Copenhagen brands itself as a "city of cyclists", but has no building stock to reflect this. The centre has buildings designed for an age when everyone walked and the suburbs have houses to drive to, while designers of redevelopment districts assume that people would rather take trains to the city. In other words, their bicycle planning stops at the curb.
Door-to-door trips from Ørestad to many addresses in the city can be faster by bike than by train. So let's imagine a housing development designed to leave and returned to by bike, rather than by car or on foot.
The conceptual stating point is conventional "slab block" with double-loaded interior corridors. Lower levels have small single-aspect apartments facing East or West to capture sun daily, even in Winter. Large bayonet apartments on the upper three levels make efficient use of the corridor.
The slab block is tilted by 3 degrees (1 in 20) so the corridors are now ramps and the apartments are staggered.
The first floor is extended ("slipped") until the ramped corridor reaches the ground.
Ditto for floor level two.
And the same again for the bayonet levels—with one slight addition:
their corridor needs to extend a bit further.
A conventional slab block (left) shortens the walking distance to lifts. Also lifts are used to go up and down. What we call a "slip-block" (right) encourages people to leave on their bikes by giving them gravity assistance from the moment they wheel out of their doors. Since they would only be used (by some) to go up, lifts are provided at the ends of blocks only. Typically, one large lift can serve a whole building.
Pedestrian paths at the edge of the ramped access-corridors are textured to deter cyclists, while the bike path at the centre is cambered to deter walkers. Visitor bike parking protects each from the other.
Even the smallest apartments have a bike space within the secure confines of the dwelling, placed to intercept residents as they leave home.
We provide indoor bike parking spaces to match the anticipated number of beds. You're looking at "start of trip" bike parking facilities, not in a basement, not on the street, but at the point from which trips really start: inside of the home.
Here is a plan of a full-width bayonet flat on the top level (the level with bike parking opening off of the corridor is one floor below).
Every apartment has sunlight and a view over a raised pedestrian concourse spanning a sunken bike-transport layer.
The ground plane treatment is inspired by the BMX park, where riders speed across channels and come to a stop on the crests, all without braking and with minimal pedalling effort.
From left: the artificial raised ground plane for pedestrians; view from apartments; view from a bicycling channel.
Here we are looking up from the bicycling channel to a ground level retail location. Commercial tenancies occur every 60meters and correspond to the bases of the ramped access corridors.
Below the pedestrian concourses riders are protected from rain and have been given gravity assistance to get up to speed upon entry...
while on the concourse, pedestrians and slow riders are protected from commuters speeding below.

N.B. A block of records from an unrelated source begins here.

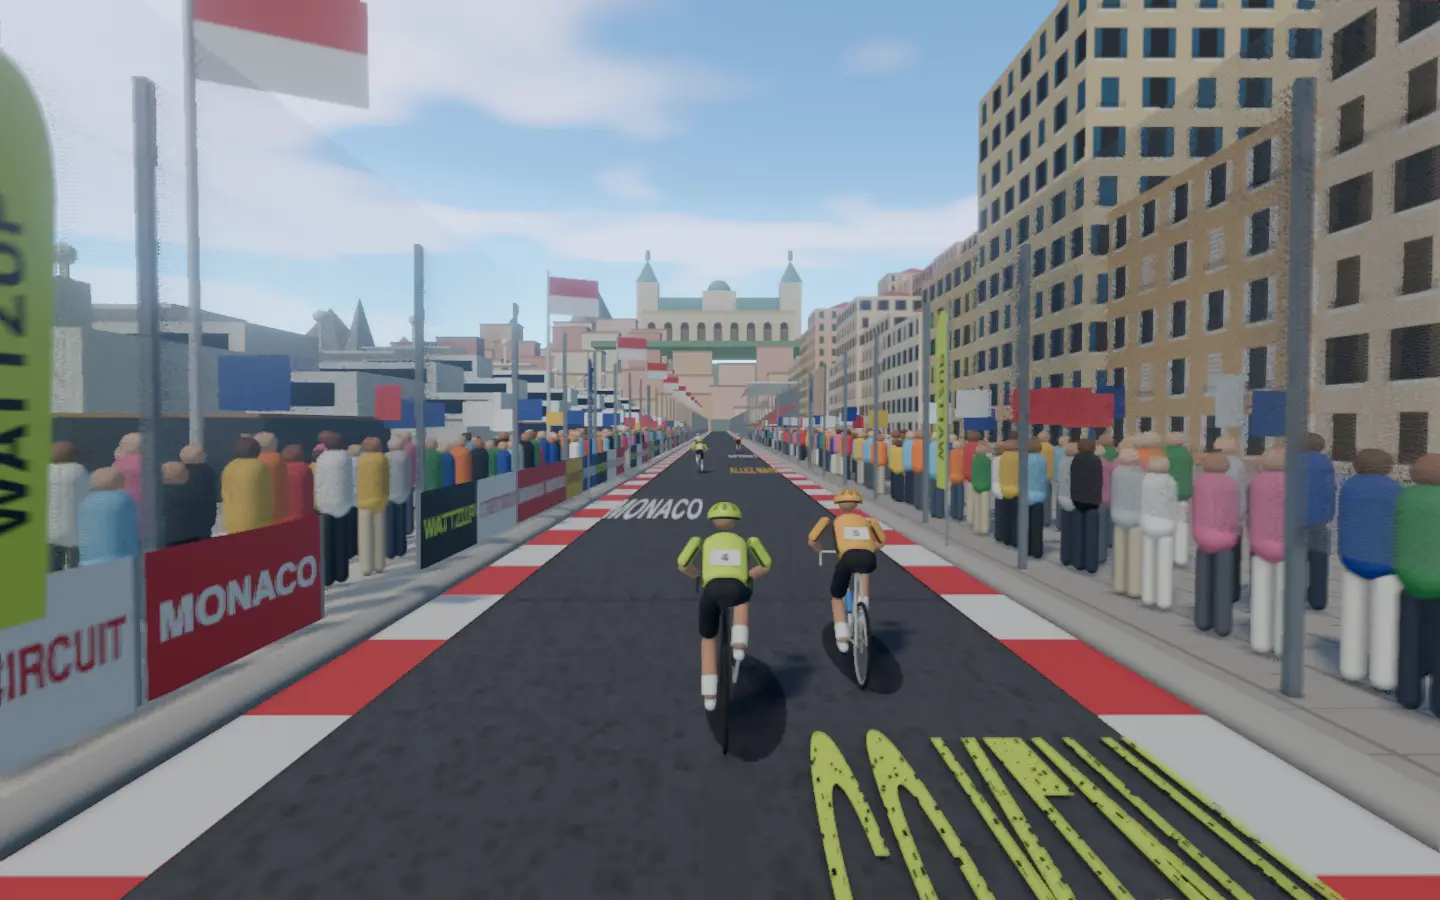
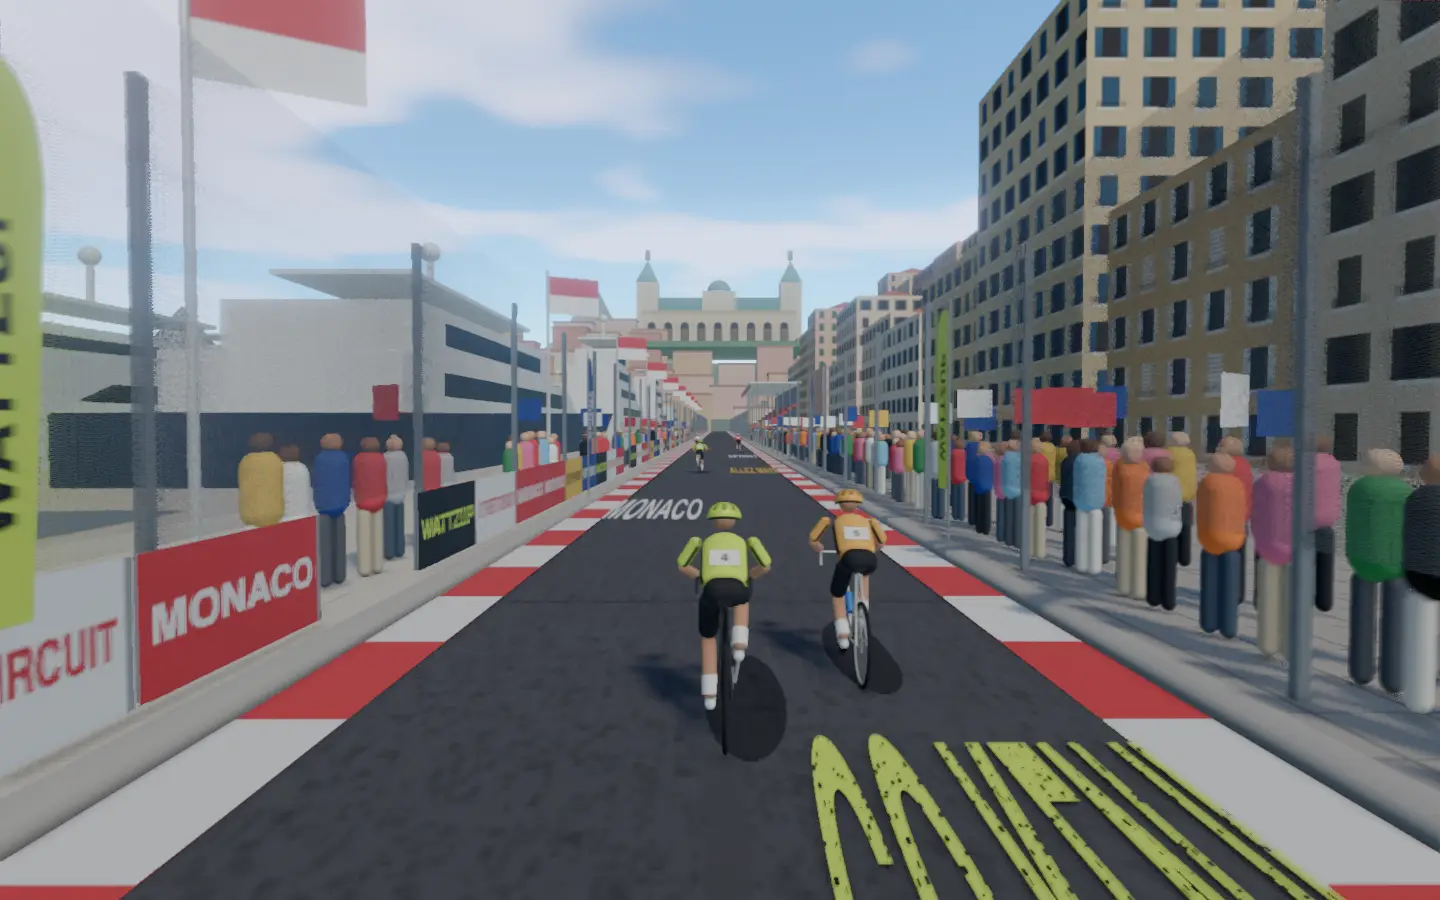
Moor Monaco's superyachts side-on and light them from the harbour

diff --git a/frontend/projects/wattzup/src/app/core/world-monaco.ts b/frontend/projects/wattzup/src/app/core/world-monaco.ts
@@ -15,11 +15,13 @@ import {
   ConeGeometry,
   CylinderGeometry,
   DoubleSide,
+  ExtrudeGeometry,
   Group,
   Mesh,
   MeshStandardMaterial,
   PlaneGeometry,
   RepeatWrapping,
+  Shape,
   SphereGeometry,
   type Texture,
 } from 'three/webgpu';
@@ -158,6 +160,8 @@ export class MonacoStreet implements SceneStreet {
       flags: this.flagMaterials,
       flagShare: 0.2,
       seeds: [6011, 6017],
+      // On the quay a single loose row, so the harbour shows between the fans.
+      skip: (side, offset, x) => side < 0 && (Math.abs(x) > CROWD_NEAR + 0.6 || offset % 9 < 3),
     });
     this.fans = new Figures(this.group, disposables, 900, FANS, 6021);
     this.group.add(this.horizon, this.harbour);
@@ -317,67 +321,109 @@ export class MonacoStreet implements SceneStreet {
   }
 
   /**
-   * The superyachts moored stern-to along the quay, bows out into the harbour: long hulls in
-   * white or navy, three or four decks stepping back above them with their dark glass, the
-   * flybridge, the mast and its radar, and a second row moored further out.
+   * The superyachts moored along the quay in three rows, side-on to the track so their long
+   * profiles read: sleek hulls in white, navy or graphite with raked bows, two to four white
+   * decks stepping back above them with sloping fronts and bands of dark glass, the hardtop,
+   * the mast and its radar dome.
    */
   private addYachts(): void {
     const random = seeded(6101);
-    for (let offset = 6, k = 0; offset < LOOP; offset += 16 + random() * 10, k++) {
-      for (const row of [0, 1]) {
-        if (row === 1 && random() < 0.4) continue;
-        const length = 28 + random() * 34;
-        const yacht = this.yacht(k * 2 + row, length, random);
-        // Bow out: the yacht's length runs along -x from the stern at the quay.
-        yacht.rotation.y = Math.PI / 2;
+    for (const [row, out, gap] of [
+      [0, QUAY + 1, 5],
+      [1, QUAY + 24, 12],
+      [2, QUAY + 52, 20],
+    ] as const) {
+      for (let offset = row * 11, k = 0; offset < LOOP - 20; k++) {
+        const length = 30 + random() * 36;
+        const yacht = this.yacht(k + row * 3, length, random);
         const holder = new Group();
         holder.add(yacht);
         this.group.add(holder);
-        const stern = QUAY + 2 + row * 70;
-        this.props.push({
-          mesh: holder,
-          offset: offset + row * 9,
-          x: -(stern + length / 2),
-        });
+        const beam = Math.max(6, length * 0.18);
+        this.props.push({ mesh: holder, offset: offset + length / 2, x: -(out + beam / 2) });
+        offset += length + gap + random() * gap;
       }
     }
   }
 
-  /** One superyacht, `length` long, its stern at +z, bow at -z. */
+  /** One superyacht, `length` long, its stern at +z toward the rider and its bow at -z. */
   private yacht(k: number, length: number, random: () => number): Group {
-    const hullColour = HULLS[k % HULLS.length]!;
-    const b = new BoxBuilder();
-    const hull = this.material({ color: hullColour, roughness: 0.35, metalness: 0.2 });
-    const white = this.material({ color: 0xf8f8f4, roughness: 0.35 });
-    const glass = this.material({ color: 0x1a2430, roughness: 0.1, metalness: 0.6 });
-    const teak = this.material({ color: 0xa87848, roughness: 0.7 });
-    const beam = Math.max(6, length * 0.19);
-    // The hull, in three stepped pieces narrowing toward the bow.
-    b.box(hull, [beam, 3.4, length * 0.62], [0, 0.5, length * 0.19]);
-    b.box(hull, [beam * 0.82, 3.2, length * 0.22], [0, 0.6, -length * 0.23]);
-    b.box(hull, [beam * 0.5, 3, length * 0.14], [0, 0.7, -length * 0.41]);
-    b.box(teak, [beam * 0.95, 0.12, length * 0.15], [0, 2.26, length * 0.42]);
-    // The decks, stepping back.
+    const g = new Group();
+    const hull = this.material({
+      color: HULLS[k % HULLS.length]!,
+      roughness: 0.3,
+      metalness: 0.25,
+    });
+    const white = this.material({ color: 0xfbfbf8, roughness: 0.3 });
+    const glass = this.material({ color: 0x141c26, roughness: 0.08, metalness: 0.7 });
+    const beam = Math.max(6, length * 0.18);
+    const L = length;
+    // A side profile, `x` along the yacht (stern +), extruded `width` across and stood upright.
+    const prism = (
+      points: readonly (readonly [number, number])[],
+      width: number,
+      material: MeshStandardMaterial,
+    ) => {
+      const shape = new Shape();
+      shape.moveTo(points[0]![0], points[0]![1]);
+      for (const [x, y] of points.slice(1)) shape.lineTo(x, y);
+      shape.closePath();
+      const geometry = new ExtrudeGeometry(shape, { depth: width, bevelEnabled: false });
+      geometry.translate(0, 0, -width / 2);
+      geometry.rotateY(-Math.PI / 2);
+      this.disposables.push(geometry);
+      const mesh = new Mesh(geometry, material);
+      mesh.castShadow = true;
+      g.add(mesh);
+      return mesh;
+    };
+    // The hull: a square stern, the sheer rising to a raked bow.
+    prism(
+      [
+        [L / 2, -1.2],
+        [L / 2, 2.4],
+        [-L / 2, 3.4],
+        [-L / 2 + L * 0.2, -1.2],
+      ],
+      beam,
+      hull,
+    );
+    // The decks, stepping back, each with its sloping front and its band of glass.
     const decks = 2 + Math.floor(random() * 3);
-    let y = 2.2;
-    let deck = length * 0.6;
-    let at = length * 0.08;
+    let y = 2.5;
+    let aft = L / 2 - L * 0.07;
+    let span = L * 0.64;
     for (let d = 0; d < decks; d++) {
-      const width = beam * (0.9 - d * 0.08);
-      b.box(white, [width, 2.6, deck], [0, y + 1.3, at]);
-      b.box(glass, [width + 0.04, 1.2, deck * 0.92], [0, y + 1.4, at]);
-      y += 2.6;
-      deck *= 0.72;
-      at -= length * 0.04;
+      const width = beam * (0.88 - d * 0.1);
+      prism(
+        [
+          [aft, y],
+          [aft, y + 2.5],
+          [aft - span * 0.86, y + 2.5],
+          [aft - span, y],
+        ],
+        width,
+        white,
+      );
+      const band = new Mesh(this.unitBox(), glass);
+      band.scale.set(width + 0.08, 1.1, span * 0.7);
+      band.position.set(0, y + 1.35, aft - span * 0.47);
+      g.add(band);
+      y += 2.5;
+      aft -= L * 0.05;
+      span *= 0.72;
     }
-    // The flybridge's hardtop, the mast and the radar dome.
-    b.box(white, [beam * 0.7, 0.25, deck * 1.1], [0, y + 0.9, at]);
-    b.box(white, [0.3, 3.4, 0.3], [0, y + 2.5, at]);
-    const g = b.build(this.disposables);
+    // The hardtop over the flybridge, the mast and the radar dome.
+    const top = new Mesh(this.unitBox(), white);
+    top.scale.set(beam * 0.6, 0.25, span * 1.1);
+    top.position.set(0, y + 1.6, aft - span * 0.5);
+    const mast = new Mesh(this.unitBox(), white);
+    mast.scale.set(0.3, 3.2, 0.3);
+    mast.position.set(0, y + 3.2, aft - span * 0.5);
     const radar = new Mesh(new SphereGeometry(0.6, 12, 8), white);
     this.disposables.push(radar.geometry);
-    radar.position.set(0, y + 4.3, at);
-    g.add(radar);
+    radar.position.set(0, y + 5, aft - span * 0.5);
+    g.add(top, mast, radar);
     return g;
   }
 

diff --git a/frontend/projects/wattzup/src/app/core/world-renderer.ts b/frontend/projects/wattzup/src/app/core/world-renderer.ts
@@ -936,8 +936,9 @@ const LOOKS: Record<WorldId, Look> = {
     light: { sun: 3.1, fill: 1.6, colour: 0xfff4e4 },
     fogRange: [1200, 14000],
   },
-  // Race weekend on the Riviera: a clear deep blue sky, the sun high behind the rider, the sea
-  // glittering and the far mountains blue-grey in the heat haze.
+  // Race weekend on the Riviera: a clear deep blue sky, the sun high behind the rider over the
+  // harbour so the yachts shine white, the sea glittering and the far mountains blue-grey in the
+  // heat haze.
   monaco: {
     sky: 0x5a9ad8,
     fog: 0xc8dcea,
@@ -948,7 +949,7 @@ const LOOKS: Record<WorldId, Look> = {
     haze: false,
     turbidity: 2.2,
     rayleigh: 1.2,
-    azimuth: -150,
+    azimuth: 150,
     light: { sun: 3.2, fill: 1.2, colour: 0xfff2dc },
     fogRange: [300, 2400],
   },

diff --git a/docs/detailed-designs/world-ride/draw-class-scene/README.md b/docs/detailed-designs/world-ride/draw-class-scene/README.md
@@ -441,8 +441,8 @@ None.
   - ahead Teide's cone with its pale summit and Pico Viejo's dark shoulder, the cable car's cabins climbing on the ride's clock, the caldera's walls, and the sea of clouds drifting with La Palma's peaks breaking through it, keeping their bearing.
 - **Monaco Street Circuit (`core/world-monaco.ts`).** For `monaco`, the harbour straight of the street circuit on race weekend, closed for the ride:
   - the track's dark asphalt edged by red and white kerbs painted in metre blocks, fans' names and cries painted on it every 17 m (MONACO, ALLEZ MAYA, FLAT OUT and more); race barriers hung with the ride's banners (MONACO, STREET CIRCUIT, WATTZUP, PORT HERCULE, SPRINT, MONTE-CARLO), tall steel-mesh catch fences behind them leaning in at the top on posts every 5 m, the kit's feather flags every 18 m along both, and two banners over the track (MONACO · STREET CIRCUIT, WATTZUP · NON-STOP SPRINTING);
-  - fans along both barriers in summer shirts and team colours, a fifth waving flags (the shared crowd);
-  - on the left the quay's pale limestone flags out to its edge 11 m off the crown, the flags of Monaco, red over white, on tall poles every 24 m, and the harbour's deep blue water glittering out to the horizon; superyachts moored stern-to along the quay every 16 to 26 m, bows out, 28 to 62 m long, white, navy or graphite hulls stepping in toward the bow, two to four white decks stepping back above them with their dark glass, a hardtop, mast and radar dome, and a second row moored 70 m further out;
+  - fans along both barriers in summer shirts and team colours, a fifth waving flags (the shared crowd), packed deep on the right and a single loose row on the quay;
+  - on the left the quay's pale limestone flags out to its edge 11 m off the crown, the flags of Monaco, red over white, on tall poles every 24 m, and the harbour's deep blue water glittering out to the horizon; superyachts moored side-on along the quay in three rows (alongside it, then 24 m and 52 m out), 30 to 66 m long: hulls in white, navy or graphite with a square stern and the sheer rising to a raked bow, two to four white decks stepping back above them with sloping fronts and bands of dark glass, the hardtop, mast and radar dome; the fans on the quay stand in a single loose row so the yachts show between them;
   - on the right two grandstands, 70 m long, nine tiers of red seats rising behind the fence, packed with nine hundred fans (the kit's figures) bouncing as the riders pass, under a white roof with MONACO · STREET CIRCUIT · WATTZUP along its fascia; behind them, 24 m off the crown, the town: pastel blocks of five to ten floors in ochre, pink, cream and apricot, shuttered windows and balconies up their fronts under terracotta roofs, and a second row up the hill behind;
   - 280 m ahead the town climbing its green hill in terraces of pastel blocks, the Casino of Monte-Carlo on top: its cream front of tall arched windows between columns, two square towers under copper caps and lanterns, the clock and its copper dome in the middle, its gardens falling away in front; the bare limestone mountains behind, all hazed by hand. Everything along the track is hidden past it.
 

diff --git a/docs/class-worlds.md b/docs/class-worlds.md
@@ -46,7 +46,7 @@ Every class in `frontend/public/classes.json`, with its World Ride scene. Render
 | 40 | Give Me One Minute | Times Square New Year's Eve | 80% | Broadway through Times Square glows on the last night of the year, its towers wrapped in billboards and countdown screens above a party packed behind police barriers, confetti drifting down toward One Times Square and the crystal ball on its pole. The two-minute warm-up rolls in under the screens, each one-minute effort races the countdown between the billboards toward the ball drop, and the recoveries coast through the confetti with the glowing 2027 still ahead. |
 | 41 | Drag Race | Daytona Beach Sand | 74% | Hard-packed sand where stock cars once raced; drag-race along the tide line. |
 | 42 | Max Effort Up & Overs | San Francisco Hills (concept) |  | Steep streets and Lombard's crooked bends; up and over each crest as cable cars clang. |
-| 43 | Non-Stop Sprinting | Monaco Street Circuit | 70% | Port Hercule glitters under a Riviera sun on race weekend, superyachts moored along the quay beside the catch fences and packed grandstands of the street circuit while the pastel town climbs its hill to the Casino. The five-minute warm-up rolls along the harbour front, each sprint from fifteen seconds to a minute and a half bursts between the red and white kerbs past the yachts, and the recoveries spin easy with the Casino's copper towers ahead. |
+| 43 | Non-Stop Sprinting | Monaco Street Circuit | 73% | Port Hercule glitters under a Riviera sun on race weekend, superyachts moored along the quay beside the catch fences and packed grandstands of the street circuit while the pastel town climbs its hill to the Casino. The five-minute warm-up rolls along the harbour front, each sprint from fifteen seconds to a minute and a half bursts between the red and white kerbs past the yachts, and the recoveries spin easy with the Casino's copper towers ahead. |
 | 44 | In & Out of the Saddle Hill Climb Reps | Mont Ventoux | 70% | Bare white limestone in the mistral; stand and sit up the Giant of Provence. |
 | 45 | Ride to the Beat | Mardi Gras, New Orleans (concept) |  | Brass bands and bead-throwing floats on St. Charles Avenue; pedal to the parade's beat. |
 | 46 | Intervals to the Beat | Ibiza Sunset Strip (concept) |  | Beach clubs and DJ sets as the sun sinks; intervals drop with the bass. |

As we mean for this scheme to be received only as a stark proposition, and catalyst for further debate, we have shown the blocks in a rack, oriented to maximise sun penetration.
The wedged-shape of the slip block makes it possible to give most residents views to the city or country over the low ends of neighbouring blocks.
Low level apartments have filtered views through holes left in each block.
Holes occur above retail hubs at the start of each ramped corridor leading inside to the flats.
Stairs with wheel-channels at the ends of the blocks provide access to sloped roof-top recreation areas: sites for ski slopes or mountain bike flow trails.
We have not shown the many ways this concept is able to be softened, especially at the ground level. Our aim with the Unite d' Bicycle Nation is to highlight just how different housing might be if cycling were recognised as an alternative mode. In Copenhagen it is still being treated as an add-on, or supplement, to developments that teleologically trace to machines used for transport.
A stark proposition for the “city of cyclists”. Featured on Archinect.
Designer: Steven Fleming. Assistants: Rafael Upcroft, Rob Maver, Abdel Soudan.